'The Weather man' is not an easy film to explain and that is good thing because this says something about its uniqueness. It employs the services of big name stars (Nicolas Cage and Michael Caine), strong studio backing and a director with a string of popular blockbusters to his credit (Gore Verbinski) but the product is distinctively intimate and takes time to develop itself and really flesh out its offbeat characters. This is probably the best example of a commercial film released with indie aspirations.
At its core, 'The Weather man' is also a message film but the message is conveyed a bit too obviously, almost in a pontificating manner, which is perhaps its only failing. The best indications of this are provided by a string of recurring scenes that become a successful running joke throughout the film about David Spritz (Nicolas Cage), the eponymous Weather man, who becomes the target of random attacks by passer-by's feeling compelled to throw half eaten burgers, shakes et al at the semi celebrity walking down the street. These random segments themselves are amusing, if not hilarious, but they are deconstructed much later in the film in a self scathing monologue by David, for the benefit of the audience - just in case we missed the implied analogy of people perceiving David's television screen time equivalent to junk food.

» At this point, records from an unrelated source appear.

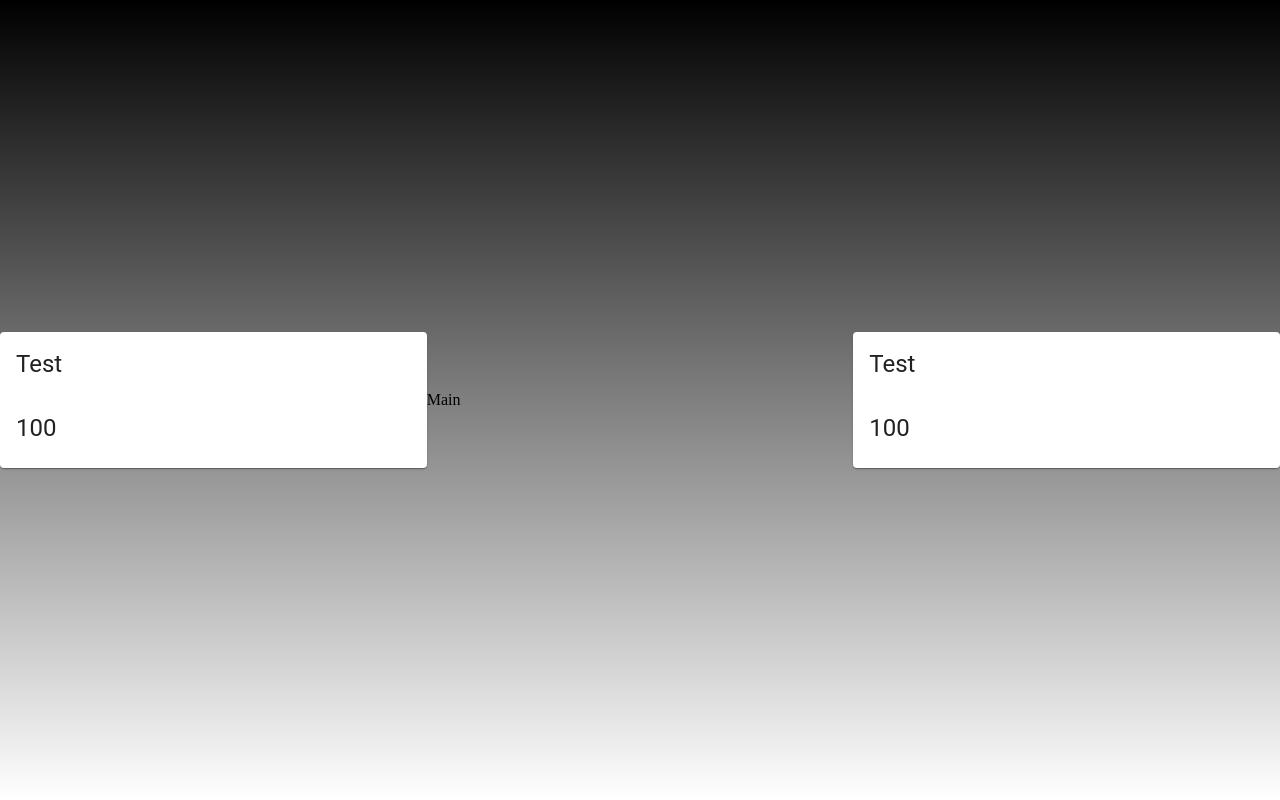
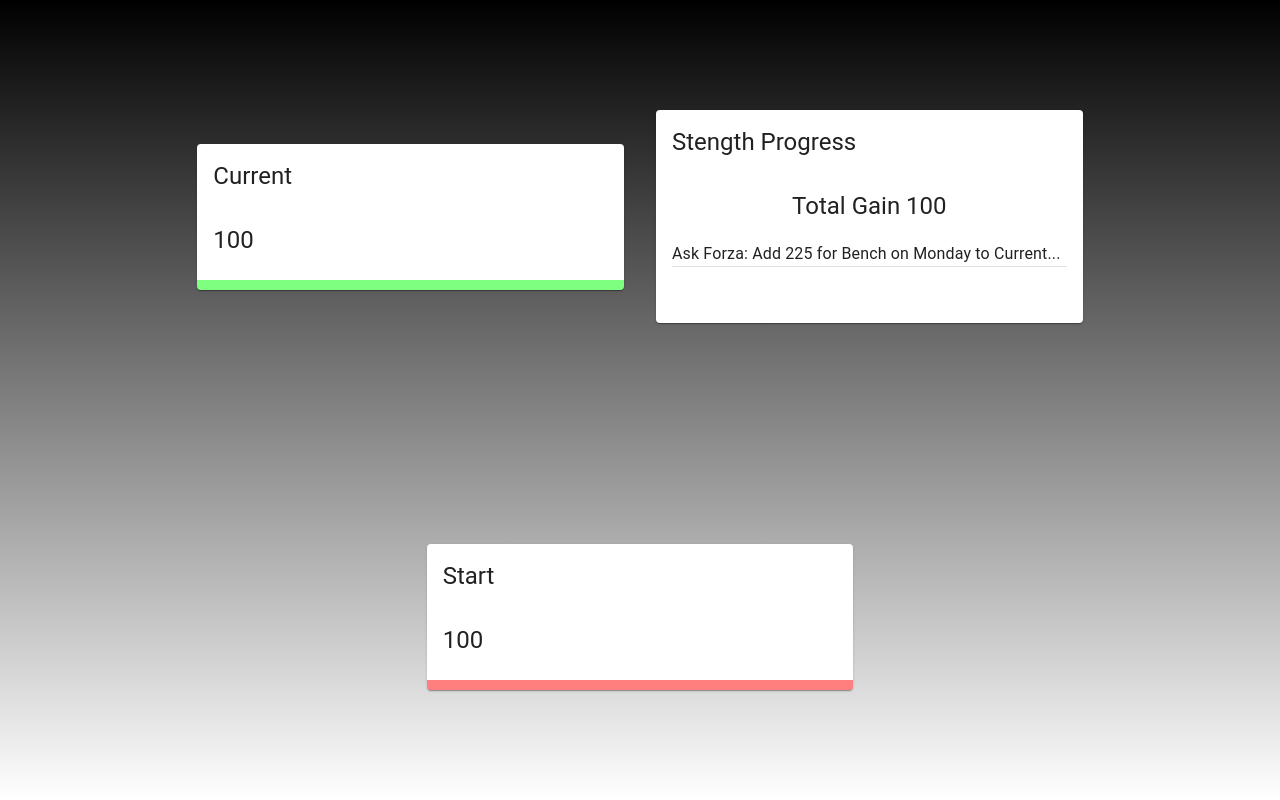
Before and after one commit to davdli/Forza, a React (Create React App) app: page / in a window 1280 px wide. Built offline with nearby package versions, Linux system fonts and the light colour scheme.

Commit message:
Adds Main Card

```diff
--- a/src/App.js
+++ b/src/App.js
@@ -1,19 +1,27 @@
 import React from 'react'
 import { Grid } from '@material-ui/core'
+import Main from './components/Main/Main'
 import Details from './components/Details/Details'
+import useStyles from './styles'
 
 const App = () => {
+  const classes = useStyles()
   return (
     <div>
-      <Grid container spacing={0} alignItems="center" justify="center" style={{ height: '100vh'}}>
+      <Grid
+        className={classes.grid}
+        container spacing={0}
+        alignItems="center"
+        justify="center"
+        style={{ height: '100vh'}}>
         <Grid item xs={12} sm={4}>
-          <Details />
+          <Details title="Current" />
         </Grid>
         <Grid item xs={12} sm={4}>
-          Main
+          <Main />
         </Grid>
         <Grid item xs={12} sm={4}>
-          <Details />
+          <Details title="Start" />
         </Grid>
       </Grid>
     </div>
--- a/src/components/Details/Details.jsx
+++ b/src/components/Details/Details.jsx
@@ -3,11 +3,11 @@ import { Card, CardHeader, CardContent, Typography } from '@material-ui/core'
 import { Doughnut } from 'react-chartjs-2'
 import useStyles from './styles'
 
-const Details = () => {
+const Details = ({title}) => {
   const classes = useStyles();
   return (
-    <Card className={classes.income}>
-      <CardHeader title="Test" />
+    <Card className={title === 'Current' ? classes.current : classes.start}>
+      <CardHeader title={title} />
       <CardContent>
         <Typography variant="h5">100</Typography>
         {/* <Doughnut data="Data" /> */}
--- a/src/components/Details/styles.js
+++ b/src/components/Details/styles.js
@@ -1,10 +1,10 @@
 import { makeStyles } from '@material-ui/core'
 
 export default makeStyles(() => ({
-  income: {
-    borderBottom: '10px solid rgba(0, 255, 0, 0.5',
+  current: {
+    borderBottom: '10px solid rgba(0, 255, 0, 0.5)',
   },
-  expense: {
-    borderBottom: '10px solid rgba(255, 0, 0, 0.5',
+  start: {
+    borderBottom: '10px solid rgba(255, 0, 0, 0.5)',
   }
 }))
--- /dev/null
+++ b/src/components/Main/Main.jsx
@@ -0,0 +1,30 @@
+import React from 'react'
+import { Card, CardHeader, CardContent, Typography, Grid, Divider} from '@material-ui/core'
+import useStyles from './styles'
+
+const Main = () => {
+  const classes = useStyles()
+  return (
+    <Card classname={classes.root}>
+      <CardHeader title="Stength Progress" />
+      <CardContent>
+        <Typography align="center" variant="h5">Total Gain 100</Typography>
+        <Typography variant="subtitle1" style={{lineHeight: '1.5em', marginTop: '20px'}} >
+          {/* InfoCard... */}
+          Ask Forza: Add 225 for Bench on Monday to Current...
+        </Typography>
+        <Divider />
+        {/* Form */}
+      </CardContent>
+      <CardContent className={classes.cardContent}>
+        <Grid container spacing={2}>
+          <Grid item xs={12}>
+            {/* List */}
+          </Grid>
+        </Grid>
+      </CardContent>
+    </Card>
+  )
+}
+
+export default Main
--- /dev/null
+++ b/src/components/Main/styles.js
@@ -0,0 +1,24 @@
+import { makeStyles } from '@material-ui/core/styles'
+
+export default makeStyles((theme) => ({
+  media: {
+    height: 0,
+    paddingTop: '56.25%', // 16:9
+  },
+  expand: {
+    transform: 'rotate(0deg)',
+    marginLeft: 'auto',
+    transition: theme.transitions.create('transform', {
+      duration: theme.transitions.duration.shortest,
+    }),
+  },
+  expandOpen: {
+    transform: 'rotate(180deg)',
+  },
+  cartContent: {
+    paddingTop: 0,
+  },
+  divider: {
+    margin: '20px 0',
+  },
+}))
--- /dev/null
+++ b/src/styles.js
@@ -0,0 +1,30 @@
+import { makeStyles } from '@material-ui/core/styles'
+
+export default makeStyles((theme) => ({
+  desktop: {
+    [theme.breakpoints.up('sm')]: {
+      display: 'none',
+    },
+  },
+  mobile: {
+    [theme.breakpoints.down('sm')]: {
+      display: 'none',
+    },
+  },
+  main: {
+    [theme.breakpoints.up('sm')]: {
+      paddingBottom: '5%',
+    },
+  },
+  last: {
+    [theme.breakpoints.down('sm')]: {
+      marginBottom: theme.spacing(3),
+      paddingBottom: '200px',
+    },
+  },
+  grid: {
+    '& > *': {
+      margin: theme.spacing(2),
+    },
+  },
+}))
```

Such spoon feeding sessions aside, everything else in the film is very well crafted, from the performances of Cage and especially Caine, playing his wise, Pulitzer Prize winning father, to the way the script delivers by not treading a path that provides any easy answers to the many difficult situations. If I haven't described the basic premise, it is because doing so would make the film seem either devoid of a strong subject matter or too simplistic, when it is neither. This is ultimately a collage of personal events in the life of an outwardly ordinary person looking to change and perhaps better the individual components of his life; his failed marriage, his inability to equal the towering accomplishments of his father, his stilted role as a father himself to his troubled children, but most importantly, his mistaken assumption that in life there exists a panacea to all these ailments – presented to David in the form of a lucrative job assignment with promise of big monetary returns and the potential of starting over. Almost every subplot of the film earns its worth by being relevant to the main storyline and the choices of the final act really make 'Weather man' worth savouring by any adult who senses familiarity in the desire to set things right. - Faizan Rashid